> The money would be split about 60/40 between two tasks:
>       * seeding the servicew with URL’s/laying out its architecture, and refining our policy framework based on that experience, and
>       * computer development work to style the service, develop its brand, and to provide access to previously harvested content.
> The latter work will be completed by a CS graduate student.
> As part of this pilot project, we will focus exclusively on preserving University related content, including official websites of colleges, departments, etc, as well as websites documenting faculty research and student organization.  Using this experience, we will draft and guidelines to allow for the development of subject-based external collections, after evaluation against a set of criteria to be developed in conjunction with CDC.
> As background, I would note that the basic infrastructure for the project is supported under a contract with California Digital Library, using funds supplied by Tom Teper, and which Tracy Popp shepherded through and extensive grants and contracts process.

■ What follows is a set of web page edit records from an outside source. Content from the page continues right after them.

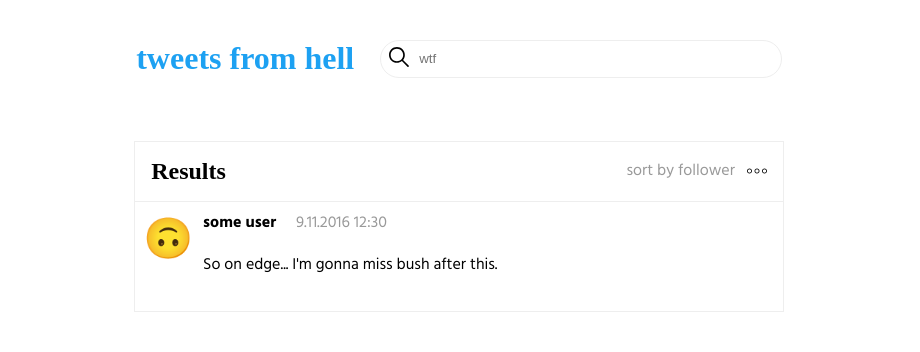
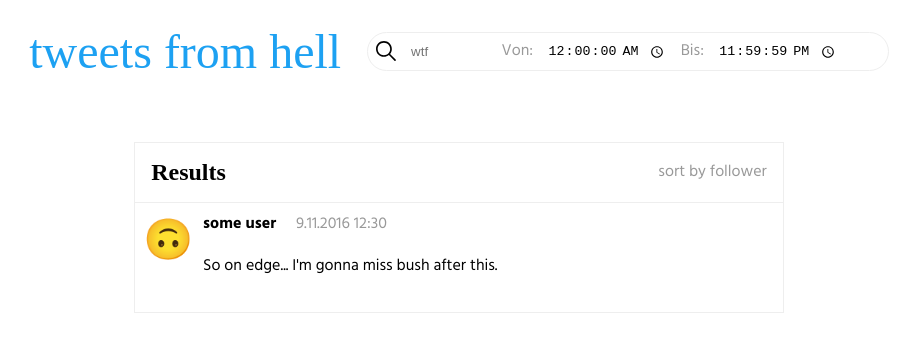
Before and after one commit to fabianbliem/solr-tweets, a website built with webpack: page src/index.html in a window 1280 px wide. Shown: the whole page, without its empty margins (181-1101 px from the left). Built offline with nearby package versions, Linux system fonts and the light colour scheme; a web font is replaced by a local one.

Commit message:
Add altered header

```diff
--- a/src/index.html
+++ b/src/index.html
@@ -12,31 +12,17 @@
     <h1>tweets from hell</h1>
     <div class='search'>
         <label for="search"><img class="icon" src="<%= require('./images/search.svg')%>" alt="search"></label>
-        <input id="text" type="text" placeholder="wtf" name="search">
+        <input class="query" id="text" type="text" placeholder="wtf" name="search">
+        <label class="light filterlabel">Von: </label><input type="time" step="1" name="von" id="from_date" value="00:00:00">
+        <label class="light filterlabel">Bis: </label><input type="time" step="1" name="bis" id="to_date" value="23:59:59">
         <button class="btn btn-day">go</button>
     </div>
   </header>
   <main id="main">
     <div class="heading">
         <h2>Results</h2>
-        <div>
-          <label class="light" for="sortby">sort by follower</label>
-          <input type="checkbox" id="sortby">
-          <label class="iconcont" for="openfilters"><img class="icon" src="<%= require('./images/menu.svg')%>" alt="menu"></label>
-        </div>
-        <input type="checkbox" id="openfilters">
-        <div class="filter">
-          <span class="marked">Datum</span><br>
-          <label>Von
-            <input type="time" step="1" name="von" id="from_date" value="00:00:00">
-          </label>
-          <br>
-          <label>Bis
-            <input type="time" step="1" name="bis" id="to_date" value="23:59:59">
-          </label>
-          <br>
-          <button class="btn">Apply</button>
-        </div>
+        <label class="light" for="sortby">sort by follower</label>
+        <input type="checkbox" id="sortby">
     </div>
     <div id="output">
       <div class="card tweet">
--- a/src/index.js
+++ b/src/index.js
@@ -81,7 +81,7 @@ function output(outDiv, suchwort, results){
   for (const result of results.docs.slice(0, 10)) {
 
     outDiv.innerHTML +=
-    `<div class="tweetcard">
+    `<div class="card tweet">
     <p class="upp">&#128579;</p>
     <span class="cardhead">
       <p class="uname marked">${result[USERNAME_FIELD]}</p> <p class="tweetdate light">${result[TIME_FIELD]}</p>
--- a/src/style/main.scss
+++ b/src/style/main.scss
@@ -1,4 +1,4 @@
-@import url(//db.onlinewebfonts.com/c/d4358481c43110657b0393c2efad2f3a?family=Arista);
+@import url(//db.onlinewebfonts.com/c/ff7b55e6b1bbced22c1e9ca8ead91520?family=Arista);
 @import './vars.scss';
 
 body{
@@ -26,7 +26,7 @@ body{
       border-radius: 20px;
       color:white;
       background-color: $primaryc;
-      padding:.4em .8em;
+      padding:.6em .8em;
       &:hover{
           background-color: $hoverc;
           transition: background-color ease .2s;
@@ -37,29 +37,34 @@ body{
 
     }
     header{
-        padding-top: 2em;
+        padding-top: 1em;
         display: flex;
         justify-content: center;
         // padding-left: 15vw;
         h1 {
             color: $primaryc;
             font-family: 'Arista';
+            font-weight: 100;
             margin:0;
+            font-size: 3em;
         }
         .search {
             display: flex;
+            margin-top: auto;
+            margin-bottom: auto;
             justify-content: space-between;
             margin-left: 2vw;
-            padding: .05em .5em;
+            height: 2.2em;
+            padding: .05em 0 .05em .5em;
             border: $borderlight;
             border-radius: 20px;
-            width: 30vw;
+            width: 40vw;
             vertical-align: middle;
             &:focus-within{
                 border: $borderblue;
                 transition: $simpletrans;
                 .icon{
-                    path{
+                    svg{
                         fill: $primaryc;
                     }
                 }
@@ -70,14 +75,18 @@ body{
             }
             label{
                 display: inline-block;
-                vertical-align: middle;
                 .icon{
-                    margin-top: 25%;
+                    margin-top: 35%;
                 }
+                line-height: 2.2em;
             }
             input{
-                border: none;
-                width: 80%;
+              border: none;
+              margin-left: 1em;
+              margin-right: 1em;
+              &.query{
+                width: 70%;
+              }
             }
             .btn-day{
                 visibility: hidden;
```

The files will be hosted on a CD site, branded for the University, and the contract allows us to receive a copy of the harvested files at any time (for a nominal fee), in the .warc (web archive) format.
> Upon project completion, we will evaluate our efforts and recommend a method by which the work to harvest univeristy/faculty/student organization websites can be mainstreamed into the normal work of the University Archives/IDEALS, while allowing for the development of subject based collections.
> Thanks,
> Chris
> —
> Christopher J. Prom, PhD
> Assistant University Archivist and Associate Professor
> University of Illinois Archives
> 19 Library
> 1408 W. Gregory Dr.
> Urbana, IL 61801
+1 217 333 0798
> Blog: